Asier Del Horno has also become the first Spanish player to win the Premier League title - at least having played for a whole season (Reyes managed it in 2004, but he joined Arsenal half-way through), and Jordi Cruyff (Man Utd) doesn't count. He's half-Dutch, and anyway, he was brought up in Catalonia, and they've just declared themselves a nation.
Come to think of it, Andalucia did the same last week too, so that counts Reyes out as well. And Del Horno's a Basque...erm, perhaps we'd better stop there.
The other good news for Spain, or what's left of it, is that Xavi came on for the last ten minutes of Barcelona's game at home to Cádiz on Saturday night. He's missed thirty-one games since he was injured back in December, and it's a great credit to Rijkaard that the team has hardly missed him. Indeed, Iniesta has grown enormously in his absence, and we appear to be on the verge of seeing another great player emerge from the ranks. How many more do the club need?
And to mention Stamford Bridge again, whilst England were mourning the potential loss of Wayne Rooney from their World Cup squad, the return of Xavi only goes to confirm the luxuries that Luis Aragones possesses for June, at least in the middle of the park.
Xabi Alonso, Cesc, Reyes and Xavi, a foursome which has permitted the manager to exclude Real Madrid's Guti from the squad. Guti has his detractors, but the criticisms are usually aimed at the player's personality and his unfortunate tendency to say daft things to the press at least once a month.
In footballing terms, it would be difficult to think of many managers around the globe who wouldn't jump at the chance of having him in their squad. But he's not going to Germany.
Indeed, in Guti's club, at the centre of the beating heart of the Spanish nation, all has not been well this week.
Antonio Banderas, long-time supporter of the club, accused them of being the 'Titanic' this week, sailing over the waves in the guise of a luxury liner, but fatally holed beneath the water-line.
Not a bad metaphor, as it turned out, especially given the week's events when Florentino Pérez' lackey, Fernando Martín, was given the shove after failing to garner even a minimum of confidence votes in an extraordinary meeting in midweek.

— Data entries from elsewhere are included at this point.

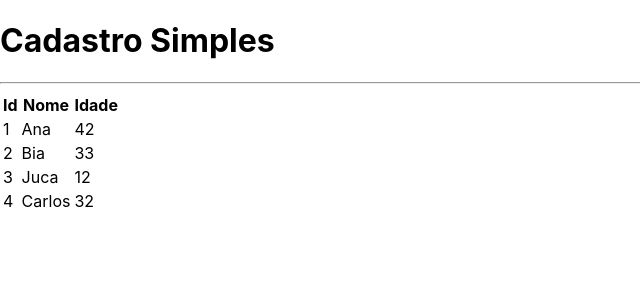
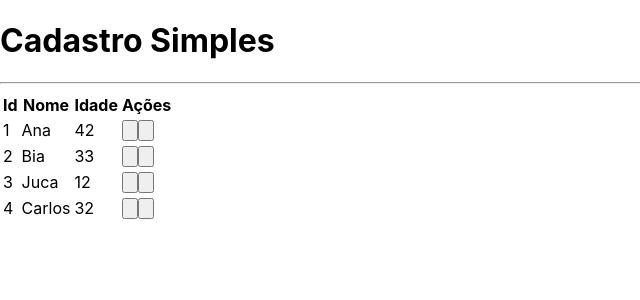
Before and after one commit to pedro-git-projects/NextJSCRUD, a Next.js app: page / in a window 1280 px wide. Shown: the top 300 px of the page, without its empty margins (0-640 px from the left). Built offline with nearby package versions, Linux system fonts and the light colour scheme.

Commit message:
logica tabela implementada

```diff
--- /dev/null
+++ b/src/components/Icons.tsx
@@ -0,0 +1,11 @@
+export const IconeEdicao = (
+    <svg xmlns="http://www.w3.org/2000/svg" className="h-6 w-6" fill="none" viewBox="0 0 24 24" stroke="currentColor">
+    <path strokeLinecap="round" strokeLinejoin="round" strokeWidth={2} d="M11 5H6a2 2 0 00-2 2v11a2 2 0 002 2h11a2 2 0 002-2v-5m-1.414-9.414a2 2 0 112.828 2.828L11.828 15H9v-2.828l8.586-8.586z" />
+    </svg>
+)
+
+export const IconeLixo = (
+    <svg xmlns="http://www.w3.org/2000/svg" className="h-6 w-6" fill="none" viewBox="0 0 24 24" stroke="currentColor">
+    <path strokeLinecap="round" strokeLinejoin="round" strokeWidth={2} d="M19 7l-.867 12.142A2 2 0 0116.138 21H7.862a2 2 0 01-1.995-1.858L5 7m5 4v6m4-6v6m1-10V4a1 1 0 00-1-1h-4a1 1 0 00-1 1v3M4 7h16" />
+    </svg>
+)
--- a/src/components/Tabela.tsx
+++ b/src/components/Tabela.tsx
@@ -1,10 +1,15 @@
 import Cliente from '../core/Cliente'
+import { IconeEdicao, IconeLixo } from './Icons'
 
 interface TabelaProps {
     clientes: Cliente[]
+    clienteSelecionado?: (cliente: Cliente) => void
+    clienteExcluido?: (cliente: Cliente) => void
 }
 
 export default function Tabela(props: TabelaProps) {
+
+    const exibirAcoes = props.clienteExcluido || props.clienteSelecionado
 
     function renderizarCabecalho() {
         return (
@@ -12,6 +17,7 @@
             <th className="text-left p-4">Id</th>
             <th className="text-left p-4">Nome</th>
             <th className="text-left p-4">Idade</th>
+            {exibirAcoes ? <th className="p-4">Ações</th> : false}
             </tr>
         )
     }
@@ -24,10 +30,33 @@
                 <td className="text-left p-4">{cliente.id}</td>
                 <td className="text-left p-4">{cliente.nome}</td>
                 <td className="text-left p-4">{cliente.idade}</td>
+                {exibirAcoes ? renderizarAcoes(cliente) : false}
             </tr>
            )
        } )
 
+    }
+
+    function renderizarAcoes(cliente: Cliente) {
+        return (
+            <td className="flex  justify-center">
+                {props.clienteSelecionado ? (
+                    <button onClick={() => props.clienteSelecionado?.(cliente)} className={`
+                flex justify-center items-center
+                text-green-600 rounded-full p-2 m-1 hover:bg-purple-50`}>
+                    {IconeEdicao}
+                    </button>
+                ): false}
+
+                {props.clienteExcluido ? (
+                 <button onClick={() => props.clienteExcluido?.(cliente)}className={`
+                 flex justify-center items-center
+                 text-red-600 rounded-full p-2 m-1 hover:bg-purple-50`}>
+                     {IconeLixo}
+                 </button>
+                ): false}
+           </td>
+        )
     }
 
     return(
--- a/src/pages/index.tsx
+++ b/src/pages/index.tsx
@@ -11,6 +11,14 @@
     new Cliente('Carlos', 32, '4' ),
   ]
 
+  function clienteSelecionado(cliente: Cliente) {
+
+  }
+
+  function clienteExcluido(cliente: Cliente) {
+
+  }
+
   return (
     <div className={`
     flex  h-screen justify-center items-center
@@ -18,7 +26,9 @@
     text-white
     `}>
     <Layout titulo="Cadastro Simples">
-      <Tabela clientes={clientes}></Tabela>
+      <Tabela clientes={clientes}
+      clienteSelecionado={clienteSelecionado}
+      clienteExcluido={clienteExcluido}></Tabela>
     </Layout>
     </div>
   )
```
Also changed, not shown: 1 other file (tests, documents, lock files or other folders).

It seems that several people were unamused by Martín's over-confident manner, and his various empty declarations, one of which was to promise the naming of a new manager in ten days...about 25 days ago.
Not only was this seen as risible, it was also seen as a mark of disrespect to poor López Caro, at least trying his best to do a decent job from the bench since Luxemburgo's departure.

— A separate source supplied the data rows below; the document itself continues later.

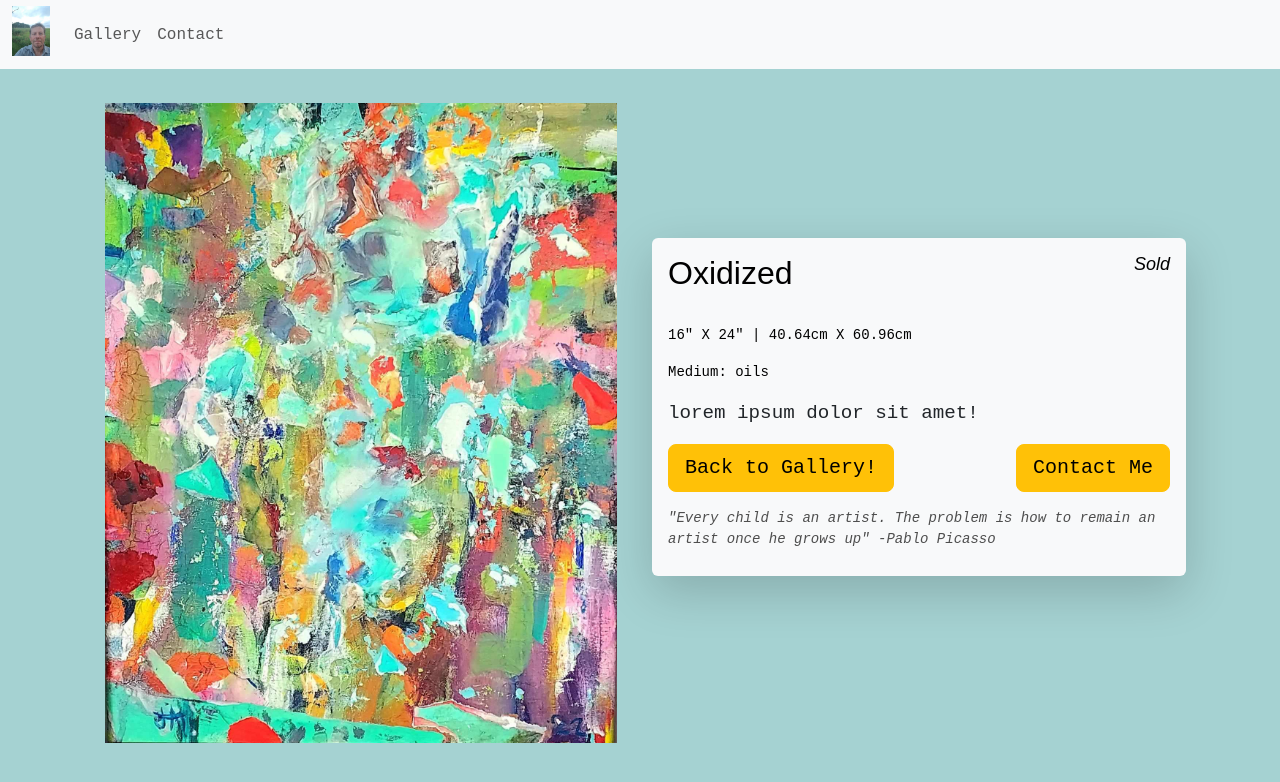
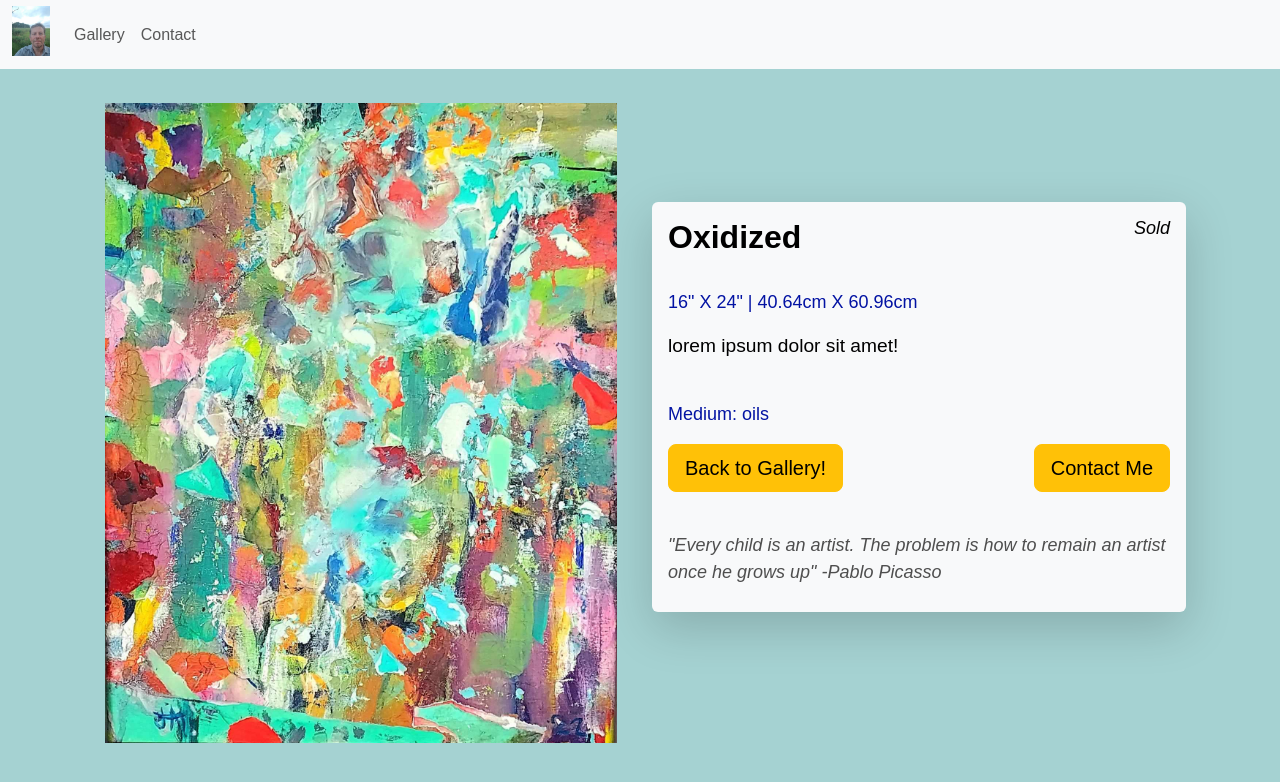
Before and after one commit to Eric-Militello/Jim-the-Artist-Django, a Django app: page /gallery/Oxidized/ in a window 1280 px wide. Shown: the top 782 px of the page. Run offline with Django 4.2, Linux system fonts and the light colour scheme; data comes from the database, SQL or seed files in the repository.

Commit message:
painting.html stlying - done minus any changes from client

```diff
--- a/jimTheArtist/static/css/painting.css
+++ b/jimTheArtist/static/css/painting.css
@@ -22,17 +22,23 @@
 .painting-title {
     color: black;
     font-family: Arial, Helvetica, sans-serif;
+    font-weight: bold;
 
 }
 
 .painting-text {
     font-size: larger;
-
+    color: black;
 }
 
 .size-text {
-    color: rgb(0, 0, 0);
+    color: rgb(3, 19, 163);
+    font-size: large;
+}
 
+.medium-text {
+  color: rgb(3, 19, 163);
+  font-size: large;
 }
 
 .quote-text
@@ -40,4 +46,5 @@
   font-style: italic;
   color: rgb(78, 78, 78);
   padding-bottom: 10px;
+  font-size: large;
 }
--- a/jimTheArtist/static/css/style.css
+++ b/jimTheArtist/static/css/style.css
@@ -1,6 +1,6 @@
 body {
     background-color: rgba(141, 198, 198, 0.79);
-    font-family:'Courier New', Courier, monospace;
+    font-family:Arial, Helvetica, sans-serif;
   }
 
 
--- a/jimTheArtist/templates/painting.html
+++ b/jimTheArtist/templates/painting.html
@@ -12,13 +12,15 @@
                 <h1 class="h2 mb-2 painting-title">{{ painting.title }} <span class="price-text h5"> {{ painting.price }}</span></h1>
                 <br/>
                 <p class="small size-text mb-3">{{ painting.length }}" X {{painting.height}}" | {{length_cm}} X {{height_cm}} </p>
-                <p class="small size-text mb-3">Medium: {{ painting.medium}} </p>
                 <p class="small painting-text">{{ painting.description }}</p>
+                <br/>
+                <p class="small medium-text mb-3">Medium: {{ painting.medium}} </p>
               </div>
               <div class="d-flex justify-content-between mb-3">
                 <a href="{% url 'gallery' %}" class="btn btn-warning btn-lg mr-3">Back to Gallery!</a>
                 <a href="{% url 'contact' %}" class="btn btn-warning btn-lg">Contact Me</a>
               </div>
+              <br/>
               <p class="small mb-0 quote-text">{{ quote }}</p>
             </div>
           </div>
```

Then, to set fire to the engine rooms, Zidane announced that he intended to hang up his boots at the end of the season, and that he would not be taking out the option of another year at the Bernabéu. Seems he's tired of the circus, although he didn't quite put it like that. He just said that he didn't want to suffer another year of 'failed objectives'.
At least Madrid won at Osasuna, in a game that had been building up nicely all week due to various arguments that the home players wanted to sort out with Roberto Carlos, after his tackle on Valdo earlier in the season.
Valencia stayed in second place after thrashing Alavés 3-0, but Barcelona only need one more point to make the title theirs. They visit Celta in midweek, there being a whole programme on Wednesday night to get the league finished by May 14 - FIFA's maximum date for domestic competition this season.
But the way Celta are playing at the moment, in with an outside chance of Champions qualification themselves, we may have to wait a little longer yet.